(Front-end code change data)
#####
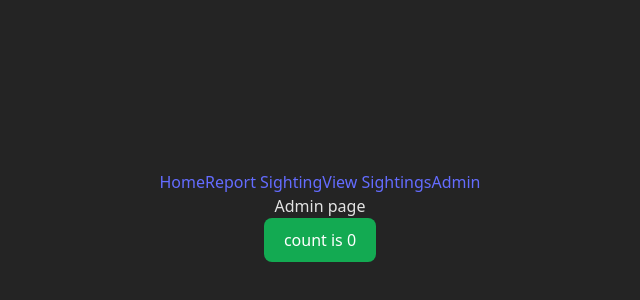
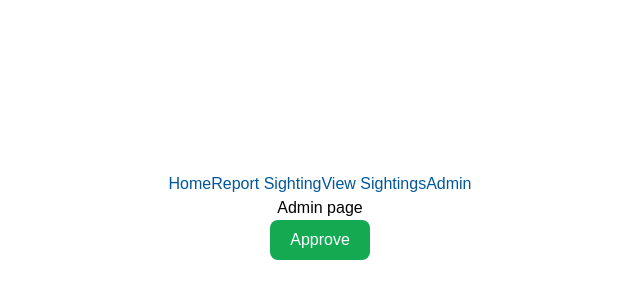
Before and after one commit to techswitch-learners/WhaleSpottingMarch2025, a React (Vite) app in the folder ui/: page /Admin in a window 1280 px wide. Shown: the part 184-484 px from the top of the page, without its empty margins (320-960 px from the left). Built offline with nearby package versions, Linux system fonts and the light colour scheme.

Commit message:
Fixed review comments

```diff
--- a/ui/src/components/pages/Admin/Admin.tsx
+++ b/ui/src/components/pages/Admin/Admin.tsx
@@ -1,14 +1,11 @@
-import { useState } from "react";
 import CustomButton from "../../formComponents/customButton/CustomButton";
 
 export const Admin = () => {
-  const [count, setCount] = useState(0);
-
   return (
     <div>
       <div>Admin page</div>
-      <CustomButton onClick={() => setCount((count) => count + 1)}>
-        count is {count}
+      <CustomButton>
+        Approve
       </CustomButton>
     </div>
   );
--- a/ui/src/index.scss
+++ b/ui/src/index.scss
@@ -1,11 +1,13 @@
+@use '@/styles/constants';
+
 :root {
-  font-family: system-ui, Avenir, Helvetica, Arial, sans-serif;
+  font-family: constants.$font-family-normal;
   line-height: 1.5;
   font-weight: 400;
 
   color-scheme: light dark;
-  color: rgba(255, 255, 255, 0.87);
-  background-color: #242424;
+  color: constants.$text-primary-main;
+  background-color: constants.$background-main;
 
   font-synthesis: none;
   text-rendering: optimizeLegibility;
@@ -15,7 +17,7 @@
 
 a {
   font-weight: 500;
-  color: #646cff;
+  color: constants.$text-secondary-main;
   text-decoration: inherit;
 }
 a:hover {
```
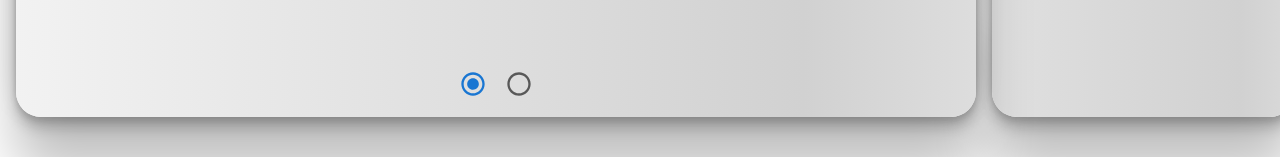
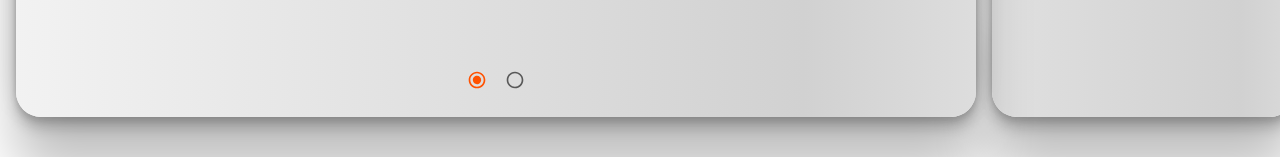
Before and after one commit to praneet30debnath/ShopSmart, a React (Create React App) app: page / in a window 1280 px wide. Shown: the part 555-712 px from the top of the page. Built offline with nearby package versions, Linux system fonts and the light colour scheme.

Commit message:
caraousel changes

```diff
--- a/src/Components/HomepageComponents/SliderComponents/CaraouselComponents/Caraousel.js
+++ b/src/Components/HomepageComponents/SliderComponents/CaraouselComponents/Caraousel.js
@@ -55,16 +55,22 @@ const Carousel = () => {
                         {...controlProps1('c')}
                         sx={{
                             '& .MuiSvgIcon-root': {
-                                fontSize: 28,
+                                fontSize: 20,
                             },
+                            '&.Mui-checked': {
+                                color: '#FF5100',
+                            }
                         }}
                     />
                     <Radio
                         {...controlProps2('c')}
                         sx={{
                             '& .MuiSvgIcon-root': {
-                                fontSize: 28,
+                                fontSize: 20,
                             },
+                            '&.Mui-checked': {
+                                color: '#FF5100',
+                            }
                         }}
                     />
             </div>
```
#####
_What this task involves_: Leaving the pictures aside, repeat the data above exactly.

_Output below_:
Before and after one commit to techswitch-learners/WhaleSpottingMarch2025, a React (Vite) app in the folder ui/: page /Admin in a window 1280 px wide. Shown: the part 184-484 px from the top of the page, without its empty margins (320-960 px from the left). Built offline with nearby package versions, Linux system fonts and the light colour scheme.

Commit message:
Fixed review comments

```diff
--- a/ui/src/components/pages/Admin/Admin.tsx
+++ b/ui/src/components/pages/Admin/Admin.tsx
@@ -1,14 +1,11 @@
-import { useState } from "react";
 import CustomButton from "../../formComponents/customButton/CustomButton";
 
 export const Admin = () => {
-  const [count, setCount] = useState(0);
-
   return (
     <div>
       <div>Admin page</div>
-      <CustomButton onClick={() => setCount((count) => count + 1)}>
-        count is {count}
+      <CustomButton>
+        Approve
       </CustomButton>
     </div>
   );
--- a/ui/src/index.scss
+++ b/ui/src/index.scss
@@ -1,11 +1,13 @@
+@use '@/styles/constants';
+
 :root {
-  font-family: system-ui, Avenir, Helvetica, Arial, sans-serif;
+  font-family: constants.$font-family-normal;
   line-height: 1.5;
   font-weight: 400;
 
   color-scheme: light dark;
-  color: rgba(255, 255, 255, 0.87);
-  background-color: #242424;
+  color: constants.$text-primary-main;
+  background-color: constants.$background-main;
 
   font-synthesis: none;
   text-rendering: optimizeLegibility;
@@ -15,7 +17,7 @@
 
 a {
   font-weight: 500;
-  color: #646cff;
+  color: constants.$text-secondary-main;
   text-decoration: inherit;
 }
 a:hover {
```
Before and after one commit to praneet30debnath/ShopSmart, a React (Create React App) app: page / in a window 1280 px wide. Shown: the part 555-712 px from the top of the page. Built offline with nearby package versions, Linux system fonts and the light colour scheme.

Commit message:
caraousel changes

```diff
--- a/src/Components/HomepageComponents/SliderComponents/CaraouselComponents/Caraousel.js
+++ b/src/Components/HomepageComponents/SliderComponents/CaraouselComponents/Caraousel.js
@@ -55,16 +55,22 @@ const Carousel = () => {
                         {...controlProps1('c')}
                         sx={{
                             '& .MuiSvgIcon-root': {
-                                fontSize: 28,
+                                fontSize: 20,
                             },
+                            '&.Mui-checked': {
+                                color: '#FF5100',
+                            }
                         }}
                     />
                     <Radio
                         {...controlProps2('c')}
                         sx={{
                             '& .MuiSvgIcon-root': {
-                                fontSize: 28,
+                                fontSize: 20,
                             },
+                            '&.Mui-checked': {
+                                color: '#FF5100',
+                            }
                         }}
                     />
             </div>
```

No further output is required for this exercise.